Journal Title

Journal ISSN

Volume Title


Detection and quantification of biomarkers directly from complex clinical specimens is desired and often required by healthcare professionals for the effective diagnosis and screening of disease, and for general patient care. Current methodologies to accomplish this task have critical shortcomings. Laboratory immunoassays, most notably enzyme-linked immunosorbent assay (ELISA) require extensive clinical infrastructure and complex user intervention steps to generate results and often are accompanied by a lengthy time-to-result. Conversely, available point-of-care (POC) diagnostic solutions, most notably available lateral flow immunoassays (LFIAs), often struggle with sensitivity and specificity in complex fluids, lack quantitative output and are not easily multiplexed. In this dissertation I will discuss the design, fabrication, testing, and refinement of an all-in-one fluorescence microarray integrated into a passive microfluidic fluid handling system to create a versatile and automated POC platform that can detect biomarkers from complex samples for disease management with the relative ease-of-use of an LFIA and the performance of a laboratory-grade test. The platform is driven by capillary and gravitational forces and automates all intervention steps after the addition of the sample and running buffer at the start of testing. The microfluidic cassette is built on a (poly(oligo(ethylene glycol) methyl ether methacrylate) (POEGMA) polymer brush which imparts two key functionalities, (1) it eliminates cellular and protein binding, and when combined with the vertical orientation of the microfluidic cassette prevents settling of debris during all assay steps.
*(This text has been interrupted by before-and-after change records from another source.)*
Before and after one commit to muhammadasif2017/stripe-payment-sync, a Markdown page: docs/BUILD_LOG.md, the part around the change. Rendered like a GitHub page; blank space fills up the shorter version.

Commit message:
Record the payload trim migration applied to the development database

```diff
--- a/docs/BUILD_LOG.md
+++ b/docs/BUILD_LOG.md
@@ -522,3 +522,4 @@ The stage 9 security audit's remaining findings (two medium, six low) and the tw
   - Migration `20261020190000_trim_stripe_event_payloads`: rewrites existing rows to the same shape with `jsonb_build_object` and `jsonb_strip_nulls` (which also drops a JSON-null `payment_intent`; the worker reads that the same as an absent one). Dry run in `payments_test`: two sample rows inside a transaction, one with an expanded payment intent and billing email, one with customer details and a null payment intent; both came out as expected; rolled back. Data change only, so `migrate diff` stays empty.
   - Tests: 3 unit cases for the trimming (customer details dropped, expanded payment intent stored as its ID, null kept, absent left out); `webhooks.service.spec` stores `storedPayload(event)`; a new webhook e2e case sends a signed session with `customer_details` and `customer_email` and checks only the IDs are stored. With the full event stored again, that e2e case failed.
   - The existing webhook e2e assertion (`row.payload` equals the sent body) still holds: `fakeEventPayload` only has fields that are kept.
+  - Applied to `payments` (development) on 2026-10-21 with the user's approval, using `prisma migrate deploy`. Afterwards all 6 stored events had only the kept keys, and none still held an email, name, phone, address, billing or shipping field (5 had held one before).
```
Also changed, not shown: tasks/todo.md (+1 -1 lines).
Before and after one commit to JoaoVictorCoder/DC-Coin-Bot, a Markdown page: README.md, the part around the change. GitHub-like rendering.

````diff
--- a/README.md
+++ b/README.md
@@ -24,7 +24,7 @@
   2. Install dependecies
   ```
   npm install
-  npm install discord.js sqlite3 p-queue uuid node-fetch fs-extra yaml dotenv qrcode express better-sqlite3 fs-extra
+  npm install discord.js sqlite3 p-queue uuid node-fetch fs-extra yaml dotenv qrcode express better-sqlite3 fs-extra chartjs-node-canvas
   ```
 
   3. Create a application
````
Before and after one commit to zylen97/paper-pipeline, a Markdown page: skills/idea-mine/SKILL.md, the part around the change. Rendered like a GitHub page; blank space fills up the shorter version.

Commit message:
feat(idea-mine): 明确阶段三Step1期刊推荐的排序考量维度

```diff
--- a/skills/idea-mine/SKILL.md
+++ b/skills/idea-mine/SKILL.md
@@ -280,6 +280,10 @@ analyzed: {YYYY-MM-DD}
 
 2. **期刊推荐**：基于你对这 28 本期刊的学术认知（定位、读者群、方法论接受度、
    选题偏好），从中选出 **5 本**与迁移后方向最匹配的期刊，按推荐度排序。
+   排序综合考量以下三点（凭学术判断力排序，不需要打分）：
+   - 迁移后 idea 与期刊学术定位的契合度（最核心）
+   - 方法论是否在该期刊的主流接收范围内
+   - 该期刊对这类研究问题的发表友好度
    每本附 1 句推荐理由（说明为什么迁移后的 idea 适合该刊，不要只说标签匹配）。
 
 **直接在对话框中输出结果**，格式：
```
This allows for impressive sensitivities and specificities to be obtained from samples as complex as undiluted whole blood even when relying on gentle capillary and hydrostatic pressures for cassette operation. (2) Paradoxically, printed biorecognition elements can be stably and non-covalently immobilized into the POEGMA allowing for all reagents needed to conduct a sandwich immunoassay in a single step to be easily inkjet printed as spatially discrete spots into the POEGMA brush, which also stabilizes them at room temperature. Additionally, the microfluidic cassette is compatible with the “D4Scope” a handheld fluorescence detector that can quantify the output of the microfluidic cassette in seconds at the POC and is the only piece of auxiliary equipment required to operate the test.

This dissertation discusses early cassette prototypes and characterizes the performance of major device iterations (Chapter 2) before moving into three clinical applications of the cassette. First, a multiplexed serological test to detect antibodies against different proteins of the SARS-CoV-2 virus was developed (Chapter 3). Second, a multiplexed COVID-19 diagnostic test that simultaneously differentiates which variant you are infected with was developed (Chapter 4). Third, a sensitive fungal infection test for the diagnosis of talaromycosis was developed (Chapter 5). Finally, a rapidly iterative yet highly scalable injection molding fabrication process flow was created and characterized to improve performance and translatability of the cassette (Chapter 6).





Kinnamon, David Stanley (2023). A Vertically Oriented Passive Microfluidic Device for Automated Point-Of-Care Testing Directly from Complex Samples. Dissertation, Duke University. Retrieved from https://hdl.handle.net/10161/30258.


Dukes student scholarship is made available to the public using a Creative Commons Attribution / Non-commercial / No derivative (CC-BY-NC-ND) license.